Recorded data
..........
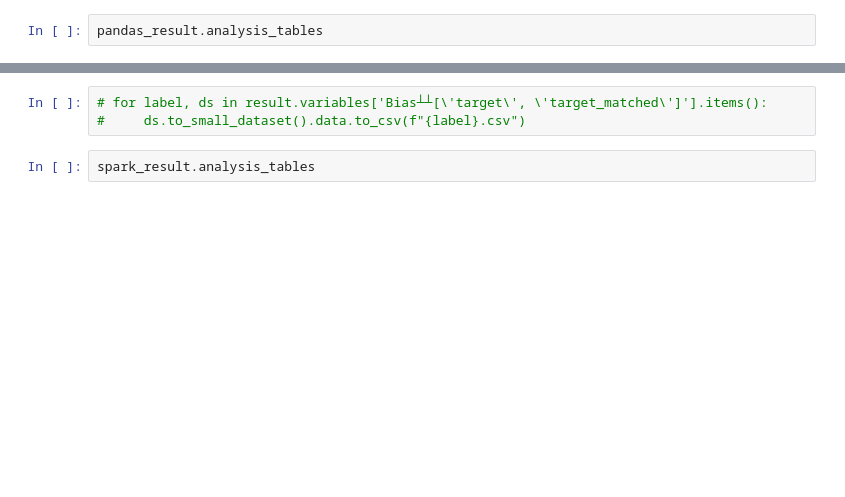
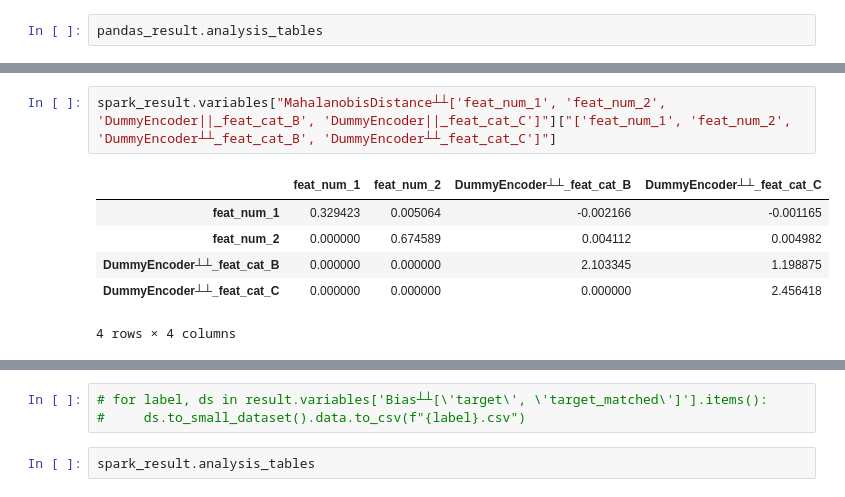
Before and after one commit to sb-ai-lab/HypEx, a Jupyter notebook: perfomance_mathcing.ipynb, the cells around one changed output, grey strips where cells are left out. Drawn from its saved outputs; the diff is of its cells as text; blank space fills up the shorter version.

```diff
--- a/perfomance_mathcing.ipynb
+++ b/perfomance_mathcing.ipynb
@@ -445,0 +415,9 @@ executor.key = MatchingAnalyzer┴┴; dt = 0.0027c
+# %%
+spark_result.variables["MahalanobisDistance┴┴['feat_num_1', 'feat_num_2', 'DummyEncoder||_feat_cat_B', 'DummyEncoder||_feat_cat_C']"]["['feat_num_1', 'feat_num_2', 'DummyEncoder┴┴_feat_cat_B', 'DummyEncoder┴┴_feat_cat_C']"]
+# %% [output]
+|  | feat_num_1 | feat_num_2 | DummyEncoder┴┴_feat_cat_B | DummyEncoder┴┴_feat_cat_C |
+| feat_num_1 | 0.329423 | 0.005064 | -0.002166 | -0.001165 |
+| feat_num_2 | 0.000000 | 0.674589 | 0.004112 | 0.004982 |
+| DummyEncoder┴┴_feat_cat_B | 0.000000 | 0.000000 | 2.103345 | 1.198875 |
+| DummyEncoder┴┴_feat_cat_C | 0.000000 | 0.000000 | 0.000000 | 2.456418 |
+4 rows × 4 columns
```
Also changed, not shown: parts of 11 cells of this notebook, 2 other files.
..........
Your answer must be an exact copy of the entries above, with no pictures in it.

Before and after one commit to sb-ai-lab/HypEx, a Jupyter notebook: perfomance_mathcing.ipynb, the cells around one changed output, grey strips where cells are left out. Drawn from its saved outputs; the diff is of its cells as text; blank space fills up the shorter version.

```diff
--- a/perfomance_mathcing.ipynb
+++ b/perfomance_mathcing.ipynb
@@ -445,0 +415,9 @@ executor.key = MatchingAnalyzer┴┴; dt = 0.0027c
+# %%
+spark_result.variables["MahalanobisDistance┴┴['feat_num_1', 'feat_num_2', 'DummyEncoder||_feat_cat_B', 'DummyEncoder||_feat_cat_C']"]["['feat_num_1', 'feat_num_2', 'DummyEncoder┴┴_feat_cat_B', 'DummyEncoder┴┴_feat_cat_C']"]
+# %% [output]
+|  | feat_num_1 | feat_num_2 | DummyEncoder┴┴_feat_cat_B | DummyEncoder┴┴_feat_cat_C |
+| feat_num_1 | 0.329423 | 0.005064 | -0.002166 | -0.001165 |
+| feat_num_2 | 0.000000 | 0.674589 | 0.004112 | 0.004982 |
+| DummyEncoder┴┴_feat_cat_B | 0.000000 | 0.000000 | 2.103345 | 1.198875 |
+| DummyEncoder┴┴_feat_cat_C | 0.000000 | 0.000000 | 0.000000 | 2.456418 |
+4 rows × 4 columns
```
Also changed, not shown: parts of 11 cells of this notebook, 2 other files.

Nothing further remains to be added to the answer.